On 1/16/2013 8:54 PM, W Craig Carter wrote: > On Jan 17, 13, at 12:14 PM, Richard Fateman wrote: > >> On 1/15/2013 10:39 PM, Murray Eisenberg wrote: >>> On Jan 14, 2013, at 11:31 PM, David Bailey <firstname.lastname@example.org> wrote: >>> >>> >>> >>> It all depends on just what you want somebody to accomplish when learning his/her first programming language. >> There are several issues here. >> For a starter, 4-year colleges generally do not offer credit for "a >> course to teach you to program in language X" in a department of >> computer science. >> There may be such courses in physics, statistics, etc departments, >> but this should be classified as a utility course, akin to "how to use >> the microwave oven in the lunchroom". > > Was this analogy meant to be pejorative? Not especially,. just illustrative.
I have no problem with physicists (etc) teaching each other programming, as long as they don't think that they know "computer science" as a consequence of knowing a little FORTRAN.
I have met physical scientists who assume that a computer scientist knows LOTS of programming languages, not just FORTRAN. I have seen programming languages designed by physicists who tried to learn by osmosis, but made some fundamental errors.
Microwave ovens can be fairly complicated, with power settings, times, and extra features like convection, buttons for defrost, and "popcorn".... But I would not confuse "how to use a microwave" with general knowledge of electromagnetism, signal generation and propagation in the microwave part of the spectrum, and biological effects of such. Anyway, that's the idea.
> > I teach such a course and receive current and a posteriori feedback on the benefits of learning to rapidly construct a model, compute it, and visualize it. I hope it is not called Introduction to Computer Science. > Equally important, the students learn math and a means to acquire more math on their own---and quickly. So the course is something like "Introduction to Mathematical Modeling in Material Science" perhaps "... with an introduction to programming language X...". That's fine. There's a course at UC Berkeley in Engineering E 7, which teaches simple numerical analysis, introduces modeling etc. Its relation to the computer science curriculum tends to evolve, partly because engineers think that their students don't need to know more about computers than they do. > I teach fundamental concepts of my discipline by using novice programming, numerical analysis, symbolic algebra: voila, canonical discipline knowledge and transferable skills in one course. eh,sounds like E7 except last I heard, it didn't include symbolic algebra, but made some fuss about object-oriented programming.

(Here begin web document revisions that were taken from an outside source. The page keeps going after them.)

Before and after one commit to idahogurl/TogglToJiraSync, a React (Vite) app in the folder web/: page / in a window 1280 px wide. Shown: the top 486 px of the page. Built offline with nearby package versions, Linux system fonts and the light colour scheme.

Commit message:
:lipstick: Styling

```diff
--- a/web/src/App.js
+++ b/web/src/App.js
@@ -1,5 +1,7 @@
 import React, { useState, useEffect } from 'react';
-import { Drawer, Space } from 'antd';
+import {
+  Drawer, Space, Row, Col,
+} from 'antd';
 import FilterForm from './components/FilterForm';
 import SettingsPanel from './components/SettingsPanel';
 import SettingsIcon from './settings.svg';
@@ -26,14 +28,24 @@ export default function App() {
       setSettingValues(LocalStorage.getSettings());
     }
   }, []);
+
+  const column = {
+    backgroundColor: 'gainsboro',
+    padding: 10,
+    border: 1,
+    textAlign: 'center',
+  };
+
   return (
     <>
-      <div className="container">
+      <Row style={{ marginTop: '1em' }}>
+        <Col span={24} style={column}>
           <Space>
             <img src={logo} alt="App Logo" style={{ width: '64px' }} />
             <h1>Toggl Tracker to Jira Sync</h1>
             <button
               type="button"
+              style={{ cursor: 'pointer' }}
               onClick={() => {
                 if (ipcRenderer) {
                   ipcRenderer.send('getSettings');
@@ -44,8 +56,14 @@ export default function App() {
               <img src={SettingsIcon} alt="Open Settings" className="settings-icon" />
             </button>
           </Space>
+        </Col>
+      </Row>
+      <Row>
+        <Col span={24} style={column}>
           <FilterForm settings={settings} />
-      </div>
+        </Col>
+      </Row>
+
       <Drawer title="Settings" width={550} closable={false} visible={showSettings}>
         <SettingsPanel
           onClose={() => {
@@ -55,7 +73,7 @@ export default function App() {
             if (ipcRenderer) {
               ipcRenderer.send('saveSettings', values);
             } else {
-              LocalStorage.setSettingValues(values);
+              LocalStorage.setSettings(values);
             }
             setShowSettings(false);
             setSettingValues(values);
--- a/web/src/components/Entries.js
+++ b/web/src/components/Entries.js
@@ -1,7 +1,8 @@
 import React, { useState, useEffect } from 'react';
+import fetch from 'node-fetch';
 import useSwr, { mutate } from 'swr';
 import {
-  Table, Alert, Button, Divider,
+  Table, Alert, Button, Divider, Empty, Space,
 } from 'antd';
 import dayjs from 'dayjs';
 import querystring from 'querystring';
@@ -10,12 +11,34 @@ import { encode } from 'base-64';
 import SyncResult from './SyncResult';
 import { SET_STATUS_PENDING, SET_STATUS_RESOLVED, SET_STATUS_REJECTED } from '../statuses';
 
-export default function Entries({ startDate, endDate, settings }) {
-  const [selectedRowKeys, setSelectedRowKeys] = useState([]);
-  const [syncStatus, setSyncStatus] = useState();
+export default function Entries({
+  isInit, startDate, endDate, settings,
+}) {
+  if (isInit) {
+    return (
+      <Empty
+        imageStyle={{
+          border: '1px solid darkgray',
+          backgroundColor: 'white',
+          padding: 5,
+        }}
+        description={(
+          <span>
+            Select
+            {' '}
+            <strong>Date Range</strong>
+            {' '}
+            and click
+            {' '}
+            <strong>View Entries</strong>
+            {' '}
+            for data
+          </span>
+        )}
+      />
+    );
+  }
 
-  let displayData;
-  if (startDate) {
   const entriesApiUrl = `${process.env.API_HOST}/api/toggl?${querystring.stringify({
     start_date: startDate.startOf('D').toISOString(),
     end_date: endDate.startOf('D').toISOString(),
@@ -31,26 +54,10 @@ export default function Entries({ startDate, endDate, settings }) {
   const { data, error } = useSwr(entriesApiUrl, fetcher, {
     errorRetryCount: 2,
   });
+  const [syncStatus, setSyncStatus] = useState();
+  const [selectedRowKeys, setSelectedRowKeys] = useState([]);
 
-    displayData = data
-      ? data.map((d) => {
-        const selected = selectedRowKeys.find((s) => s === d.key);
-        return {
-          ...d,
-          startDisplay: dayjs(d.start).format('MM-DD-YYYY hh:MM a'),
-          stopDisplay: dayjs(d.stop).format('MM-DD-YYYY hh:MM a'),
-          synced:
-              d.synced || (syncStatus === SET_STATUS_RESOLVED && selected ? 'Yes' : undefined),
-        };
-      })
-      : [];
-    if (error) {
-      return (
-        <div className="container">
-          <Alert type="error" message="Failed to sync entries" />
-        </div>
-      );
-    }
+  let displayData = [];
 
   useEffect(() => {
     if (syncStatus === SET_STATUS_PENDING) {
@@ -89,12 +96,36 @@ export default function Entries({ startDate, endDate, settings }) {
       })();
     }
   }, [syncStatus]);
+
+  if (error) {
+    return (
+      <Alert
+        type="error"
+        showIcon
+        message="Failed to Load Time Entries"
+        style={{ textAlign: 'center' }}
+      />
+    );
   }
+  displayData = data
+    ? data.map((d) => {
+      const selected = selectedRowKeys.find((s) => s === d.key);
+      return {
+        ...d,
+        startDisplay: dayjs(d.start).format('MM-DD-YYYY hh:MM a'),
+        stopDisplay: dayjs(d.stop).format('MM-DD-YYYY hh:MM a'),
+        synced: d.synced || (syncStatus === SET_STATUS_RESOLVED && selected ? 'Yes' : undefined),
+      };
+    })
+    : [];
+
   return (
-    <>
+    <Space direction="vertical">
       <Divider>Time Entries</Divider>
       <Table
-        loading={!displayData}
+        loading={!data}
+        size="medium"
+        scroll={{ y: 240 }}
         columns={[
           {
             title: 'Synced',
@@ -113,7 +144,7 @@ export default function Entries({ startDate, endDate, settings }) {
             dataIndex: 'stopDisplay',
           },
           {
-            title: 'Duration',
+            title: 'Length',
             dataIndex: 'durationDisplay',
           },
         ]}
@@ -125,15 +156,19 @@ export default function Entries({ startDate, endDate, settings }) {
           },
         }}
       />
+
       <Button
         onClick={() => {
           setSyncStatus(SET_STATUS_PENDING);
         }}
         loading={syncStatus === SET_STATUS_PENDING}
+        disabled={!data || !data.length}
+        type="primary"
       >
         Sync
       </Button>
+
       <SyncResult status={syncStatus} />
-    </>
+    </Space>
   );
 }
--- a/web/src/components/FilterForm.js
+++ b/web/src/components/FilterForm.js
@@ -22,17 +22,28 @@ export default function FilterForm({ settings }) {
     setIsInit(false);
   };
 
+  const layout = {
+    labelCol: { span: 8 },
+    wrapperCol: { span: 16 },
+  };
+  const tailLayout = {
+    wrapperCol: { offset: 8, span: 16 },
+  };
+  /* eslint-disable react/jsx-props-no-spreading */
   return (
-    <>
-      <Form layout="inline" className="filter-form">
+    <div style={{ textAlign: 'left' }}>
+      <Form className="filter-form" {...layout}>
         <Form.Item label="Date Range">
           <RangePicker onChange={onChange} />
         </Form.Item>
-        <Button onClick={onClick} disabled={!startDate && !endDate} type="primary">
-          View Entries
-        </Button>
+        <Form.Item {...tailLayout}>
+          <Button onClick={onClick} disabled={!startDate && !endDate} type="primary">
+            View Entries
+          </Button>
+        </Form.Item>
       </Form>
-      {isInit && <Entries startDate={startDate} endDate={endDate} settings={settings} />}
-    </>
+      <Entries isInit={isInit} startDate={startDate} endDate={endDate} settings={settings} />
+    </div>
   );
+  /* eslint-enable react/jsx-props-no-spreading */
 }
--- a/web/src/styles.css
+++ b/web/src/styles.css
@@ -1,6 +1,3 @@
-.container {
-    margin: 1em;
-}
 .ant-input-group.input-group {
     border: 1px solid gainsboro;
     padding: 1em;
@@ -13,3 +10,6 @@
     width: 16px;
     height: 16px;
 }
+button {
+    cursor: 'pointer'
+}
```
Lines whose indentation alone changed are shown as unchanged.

> > The "microwave usage" analogy diminishes the importance of an indispensable tool to an applied scientist or engineer. I think a microwave oven is indispensable too :)
> > I have physical science colleagues who consider programing and linear algebra to be superfluous because they use spreadsheet tools. I think that is justifiable, for some people. Many mathematicians consider computers quite worthless because to them, mathematics has to do with creating proofs, and computers (mostly) don't do this.
Some professional engineers lived their whole careers using tables in handbooks. Times change, of course, but not all engineers do terribly novel things.
It is unlikely that an engineer will be called upon to write one, much less a collection, of different sorting programs. So a course on algorithms that provided such an experience would seem to be, vocationally speaking, unnecessary. Though the exercise might be intellectually enlightening nevertheless. > I consider their myopic view marginally more perverse than (paraphrasing) `classifying computer language tools as microwave ovens for those who don't build microwaves or understand their operating principles'. It is too late at night for me to figure this out, but I suspect we are agreeing, mostly..